TAMPA, Fla. — The 2012 Republican National Convention began with a day of canceled events, and ended with a bizarre unscripted moment in which Clint Eastwood lectured an empty chair. And there were few true bright spots in between.
The party’s rising star, New Jersey Gov. Chris Christie, failed to impress with his much-hyped keynote address. The vaunted vice presidential nominee? His speech took a pounding from fact-checkers, potentially knocking the Romney campaign off kilter just as it enters the home stretch.
And then there’s the racially charged flying legumes.
There was much for Republicans to celebrate in Tampa: the fresh faces on stage who energized the room and revealed a deep Republican bench of young talent, the emergence of Ann Romney as a beloved national figure and a final night that went a long way toward humanizing Mitt Romney with compelling personal stories.
But every day also seemed to bring another round of bad news, leaving the convention limping to the end. A rundown of what went wrong:
The weather system known as Isaac (which strengthened from a tropical storm to a hurricane and back over the course of the convention) cast dark clouds over Tampa in the days leading up to the official start of the convention Monday. Though the storm took a turn away from the convention site, organizers had to scramble and cancel a day, leading to public bickering over who was to blame for placing the convention and its thousands of attendees in the path of a major storm.
• The Ron Paul Revolution
For months, Ron Paul supporters exploited obscure primary and caucus rules long after Romney’s victory was apparent to amass a decent minority of delegates, many of them bound to Romney, for the convention. But when RNC officials passed new rules trying to prevent Paul backers from poaching more delegates in 2016, the Paul crowd erupted in anger.
On the first day of the convention, tensions boiled over as they staged a rowdy protest during the official roll call vote. On the second night, they sat for a video tribute to Paul, then walked out en masse, chanting anti-RNC slogans.
“We got railroaded by a freight train of hypocrisy,” one Paul delegate told TPM. “We’re trying to raise the integrity of the Republican Party, and if they won’t do it from the top down, we’ll do it from the bottom up.”
• The Peanuts
It was clearly the goal of Tampa’s organizers to showcase the GOP’s diversity. But on the same night as Utah congressional candidate Mia Love knocked ‘em dead from the podium, the RNC had to deal with an ugly racial incident involving two of its own. Patricia Carroll, a black CNN camerawoman, was the victim of a racist attack in which two members of the crowd threw peanuts at her and said, “This is how we feed the animals.”
The RNC immediately condemned the behavior and threw the two offending attendees out of the convention. But the ugly story lingered in the background of the remaining convention coverage.
Paul Ryan’s Factually Challenged Speech
Romney’s running mate Paul Ryan fired up the crowd with a tough speech attacking Obama’s economic record Wednesday night. But numerous factual inaccuracies in his address were so glaring that they quickly became a major story of their own.

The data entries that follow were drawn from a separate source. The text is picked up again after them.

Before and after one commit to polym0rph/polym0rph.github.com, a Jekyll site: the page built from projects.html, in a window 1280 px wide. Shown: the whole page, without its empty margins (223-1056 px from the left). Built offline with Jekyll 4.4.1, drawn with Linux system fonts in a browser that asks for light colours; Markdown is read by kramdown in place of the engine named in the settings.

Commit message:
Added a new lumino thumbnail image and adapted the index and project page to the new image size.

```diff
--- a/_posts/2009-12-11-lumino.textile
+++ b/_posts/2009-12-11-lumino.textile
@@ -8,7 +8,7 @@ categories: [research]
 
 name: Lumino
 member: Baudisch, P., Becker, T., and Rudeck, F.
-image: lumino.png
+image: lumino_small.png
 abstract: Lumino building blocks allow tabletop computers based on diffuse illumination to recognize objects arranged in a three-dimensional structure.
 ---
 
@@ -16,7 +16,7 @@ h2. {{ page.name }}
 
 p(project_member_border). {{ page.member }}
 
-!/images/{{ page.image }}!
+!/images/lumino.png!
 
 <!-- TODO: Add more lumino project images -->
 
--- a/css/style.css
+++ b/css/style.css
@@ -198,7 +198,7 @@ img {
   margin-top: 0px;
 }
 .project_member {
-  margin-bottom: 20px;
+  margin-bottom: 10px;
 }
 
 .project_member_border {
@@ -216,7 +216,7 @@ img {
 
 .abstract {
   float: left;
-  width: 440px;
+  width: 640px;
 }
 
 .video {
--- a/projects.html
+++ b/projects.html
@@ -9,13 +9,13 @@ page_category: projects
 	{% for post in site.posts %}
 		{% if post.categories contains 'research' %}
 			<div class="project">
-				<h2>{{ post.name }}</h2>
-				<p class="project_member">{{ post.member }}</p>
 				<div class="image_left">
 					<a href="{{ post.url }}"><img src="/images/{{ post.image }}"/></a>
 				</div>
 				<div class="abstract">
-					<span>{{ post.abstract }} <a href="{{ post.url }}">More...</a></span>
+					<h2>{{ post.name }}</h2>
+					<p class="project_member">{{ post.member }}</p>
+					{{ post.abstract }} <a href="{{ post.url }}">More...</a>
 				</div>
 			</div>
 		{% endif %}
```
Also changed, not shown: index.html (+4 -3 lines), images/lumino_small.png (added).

In the most-cited example, Ryan excoriated Obama over a GM plant that closed in his Janesville, Wis., district, which he trumpeted as a sign of the president’s economic failures. But the plant closed in 2008 under President Bush, mostly due to market trends that long predated Obama. As Obama’s auto czar Steve Rattner noted, Ryan’s insistence that Obama should have saved the individual assembly line also ran directly counter to his frequent refrain that the government shouldn’t be in the business of “picking winners and losers.”
• Constant Distractions, On Stage And Off
Mike Huckabee marred the RNC’s outreach to women when he made a personal joke about DNC Chairwoman Debbie Wasserman Schultz on stage, which Democrats saw as sexist. Ann Romney, despite impressing just about everyone with her poised and warm address Tuesday, marred the Romney campaign’s outreach push to Hispanics when she said of Puerto Ricans, “you people know how to party.” Some Hispanic Republicans in the room were not happy.
• Clint Eastwood Debates An Empty Chair
The Romney campaign couldn’t have been more excited when word leaked that Clint Eastwood, a former Republican mayor in California, would make a surprise primetime appearance for the final night of the convention.
What they hoped for was a rugged boost of charisma from arguably the most beloved actor in Hollywood. What they got was a rambling, mumbled, disjointed piece of performance art in which Eastwood interviewed an empty chair that was apparently a stand-in for Obama.
Romney aides in attendance reportedly winced as Eastwood’s ad-libbed speech continued on for 12 minutes, never building toward any coherent theme.
The Republican delegates loved it, at least. And so did the Internet, where people began taking photos of themselves arguing with chairs in a meme dubbed “Eastwooding.”